(iii) There is a significant public interest in allowing reporting of family proceedings as explained in the President’s RP Guidance and his publication, Confidence and Confidentiality: Transparency in the Family Court.

(iv) Save in exceptional cases where it would be particularly difficult to achieve anonymity for the child, the terms of the template TO will strike the right balance as required by In re S.

(v) A TO does not exclude section 97(2) of the Children Act 1989 which makes it a criminal offence to publish information likely to identify a child. That places a heavy burden on pilot reporters who are required not only to abide by the prohibitions on reporting the list of specific information set out in the TO, but also to avoid the likelihood of jigsaw identification. The template TO and section 97(2) in combination provide significant protections against subject children being identified.

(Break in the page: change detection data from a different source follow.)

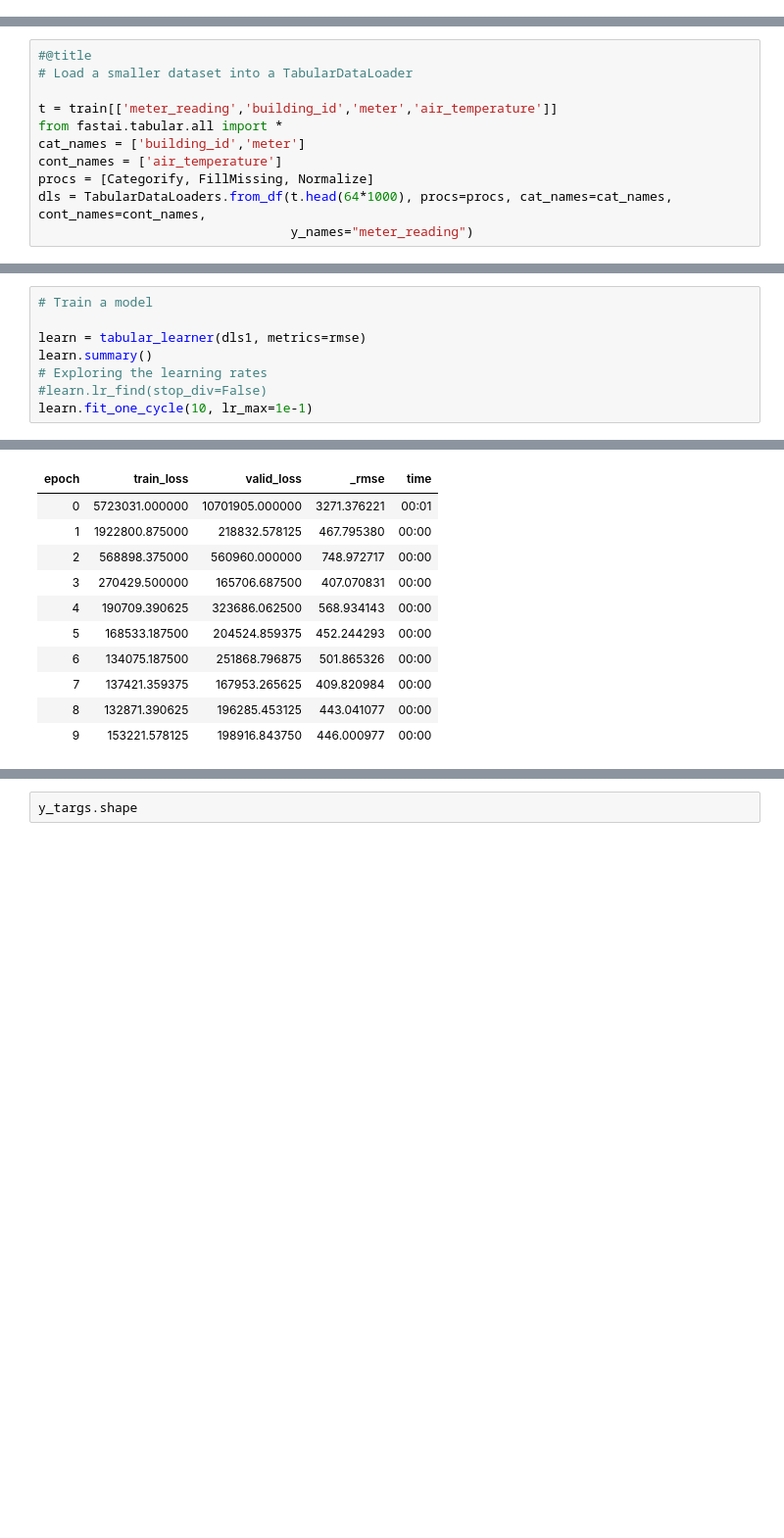
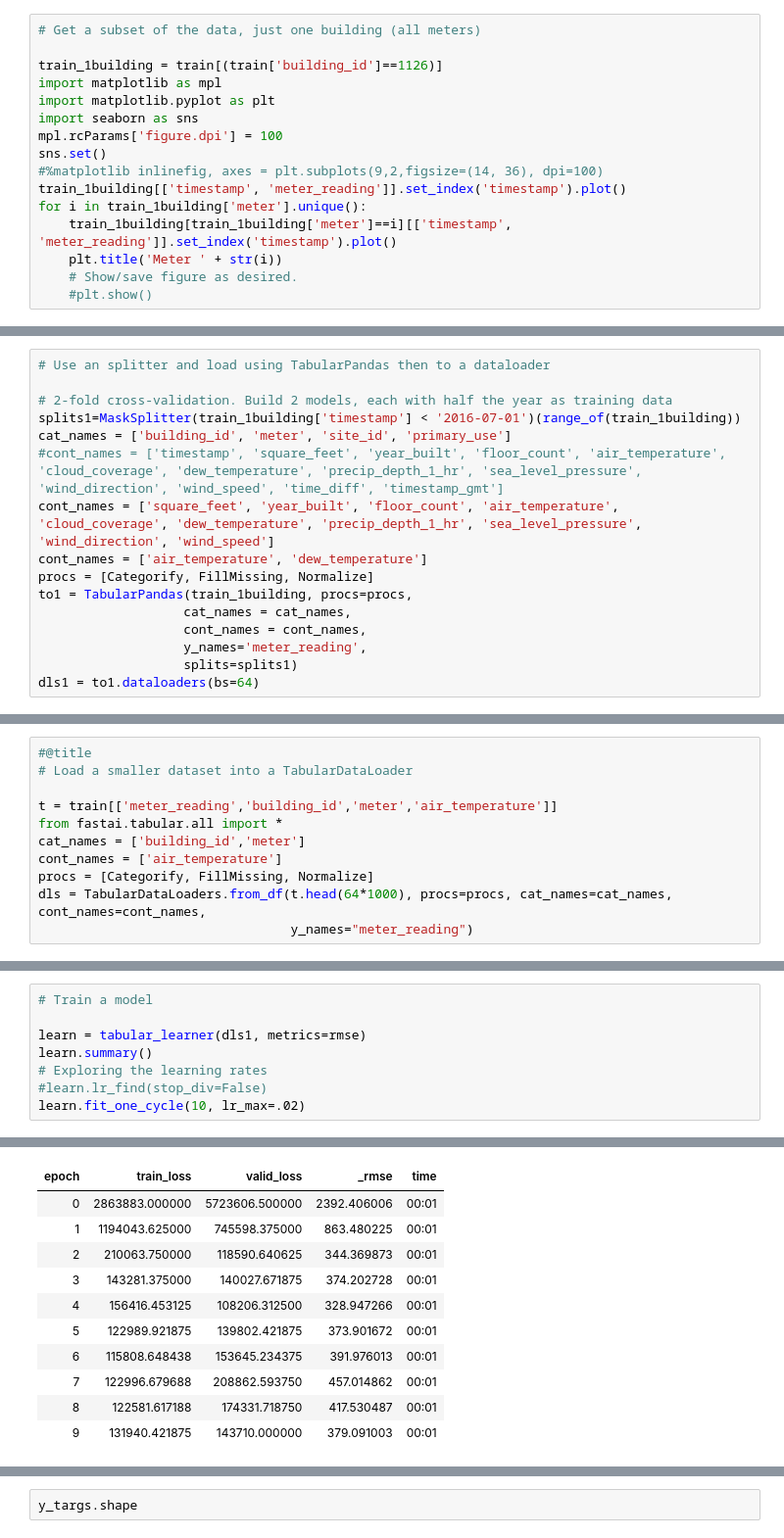
Before and after one commit to fastai-energetic-engineering/ashrae, a Jupyter notebook: ASHRAE_energy_fastai.ipynb, the cells around one changed output, grey strips where cells are left out. Shown: that part at 98% size. Cells and saved outputs as stored; diff of their text form; blank space fills up the shorter version.

```diff
--- a/ASHRAE_energy_fastai.ipynb
+++ b/ASHRAE_energy_fastai.ipynb
@@ -174,0 +182,16 @@ Load entire dataset or subset:
+# %%
+# Get a subset of the data, just one building (all meters)
+
+train_1building = train[(train['building_id']==1126)]
+import matplotlib as mpl
+import matplotlib.pyplot as plt
+import seaborn as sns
+mpl.rcParams['figure.dpi'] = 100
+sns.set()
+#%matplotlib inlinefig, axes = plt.subplots(9,2,figsize=(14, 36), dpi=100)
+train_1building[['timestamp', 'meter_reading']].set_index('timestamp').plot()
+for i in train_1building['meter'].unique():
+    train_1building[train_1building['meter']==i][['timestamp', 'meter_reading']].set_index('timestamp').plot()
+    plt.title('Meter ' + str(i))
+    # Show/save figure as desired.
+    #plt.show()
@@ -175,3 +202,19 @@ Load entire dataset or subset:
+# %%
+# Use an splitter and load using TabularPandas then to a dataloader
+
+# 2-fold cross-validation. Build 2 models, each with half the year as training data
+splits1=MaskSplitter(train_1building['timestamp'] < '2016-07-01')(range_of(train_1building))
+cat_names = ['building_id', 'meter', 'site_id', 'primary_use']
+#cont_names = ['timestamp', 'square_feet', 'year_built', 'floor_count', 'air_temperature', 'cloud_coverage', 'dew_temperature', 'precip_depth_1_hr', 'sea_level_pressure', 'wind_direction', 'wind_speed', 'time_diff', 'timestamp_gmt']
+cont_names = ['square_feet', 'year_built', 'floor_count', 'air_temperature', 'cloud_coverage', 'dew_temperature', 'precip_depth_1_hr', 'sea_level_pressure', 'wind_direction', 'wind_speed']
+cont_names = ['air_temperature', 'dew_temperature']
+procs = [Categorify, FillMissing, Normalize]
+to1 = TabularPandas(train_1building, procs=procs,
+                   cat_names = cat_names,
+                   cont_names = cont_names,
+                   y_names='meter_reading',
+                   splits=splits1)
+dls1 = to1.dataloaders(bs=64)
 # %%
 #@title
 # Load the entire dataset into a TabularDataLoader
@@ -198,24 +253,24 @@ dls1.show_batch()
 # %%
 # Train a model
 
 learn = tabular_learner(dls1, metrics=rmse)
 learn.summary()
 # Exploring the learning rates
 #learn.lr_find(stop_div=False)
-learn.fit_one_cycle(10, lr_max=1e-1)
+learn.fit_one_cycle(10, lr_max=.02)
 # %% [output]
 [interactive output not drawn]
 | epoch | train_loss | valid_loss | _rmse | time |
-| 0 | 5723031.000000 | 10701905.000000 | 3271.376221 | 00:01 |
-| 1 | 1922800.875000 | 218832.578125 | 467.795380 | 00:00 |
-| 2 | 568898.375000 | 560960.000000 | 748.972717 | 00:00 |
-| 3 | 270429.500000 | 165706.687500 | 407.070831 | 00:00 |
-| 4 | 190709.390625 | 323686.062500 | 568.934143 | 00:00 |
-| 5 | 168533.187500 | 204524.859375 | 452.244293 | 00:00 |
-| 6 | 134075.187500 | 251868.796875 | 501.865326 | 00:00 |
-| 7 | 137421.359375 | 167953.265625 | 409.820984 | 00:00 |
-| 8 | 132871.390625 | 196285.453125 | 443.041077 | 00:00 |
-| 9 | 153221.578125 | 198916.843750 | 446.000977 | 00:00 |
+| 0 | 2863883.000000 | 5723606.500000 | 2392.406006 | 00:01 |
+| 1 | 1194043.625000 | 745598.375000 | 863.480225 | 00:01 |
+| 2 | 210063.750000 | 118590.640625 | 344.369873 | 00:01 |
+| 3 | 143281.375000 | 140027.671875 | 374.202728 | 00:01 |
+| 4 | 156416.453125 | 108206.312500 | 328.947266 | 00:01 |
+| 5 | 122989.921875 | 139802.421875 | 373.901672 | 00:01 |
+| 6 | 115808.648438 | 153645.234375 | 391.976013 | 00:01 |
+| 7 | 122996.679688 | 208862.593750 | 457.014862 | 00:01 |
+| 8 | 122581.617188 | 174331.718750 | 417.530487 | 00:01 |
+| 9 | 131940.421875 | 143710.000000 | 379.091003 | 00:01 |
 # %%
 learn.show_results()
 from sklearn.metrics import mean_squared_error, r2_score
```
Also changed, not shown: parts of 7 cells of this notebook.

(vi) The court cannot dictate the detail of what reporters write or broadcast. However, the circumstances of the particular case may require that the reporting of specific information, not already included in para 13 of the template TO, should be prohibited. Any such further prohibitions should be limited so as to avoid undue interference with Article 10 rights to freedom of expression.

(vii) In a particular case there may be other information which might not itself identify the child, but which the court might recognise in the TO as being likely to identify the child if reported in combination with reportable information (jigsaw identification).

(viii) In a particular case it may be appropriate to allow reporting of information that would otherwise be prohibited within the template TO, if there is a particularly strong public interest in it being reported.

(ix) A TO can properly be made even if there are or may be pending criminal investigations or proceedings, but the template TO will usually have to be revised to prevent reporting until the conclusion of those investigations or proceedings, so as to avoid causing prejudice to them.

In Louise Tickle v Father [2023] EWHC 2446 (Fam) Mrs Justice Lieven draws together the relevant case law, particularly in respect of reporting judgements and embeds the RP in this context. At [43] to [52] 9 more considerations are provided, there is significant overlap with those of Mr Justice Poole with the addition of the following:

  • It should be rare for a judge to enquire why a journalist is reporting, however on a case-specific basis the judge may seek a background of the application to report.
  • The views of the parties are of great significance but not determinative. As per Griffiths, a party may wish to ‘tell their story’ and to prevent them from doing so would be an interference with their Article 8 rights.
  • Adjourning an application to report is in itself an interference with the reporter’s Article 10 rights and is thus not a standard case management decision. The court must consider a reporter’s limited resources regarding returning on a future occasion. It should be noted that this does not supplant paragraph [39] of the President’s Guidance which provides that where an application for a TO is made without notice it is appropriate to “postpone a decision on permission to report, or making a TO, until a hearing where the parties are on notice.”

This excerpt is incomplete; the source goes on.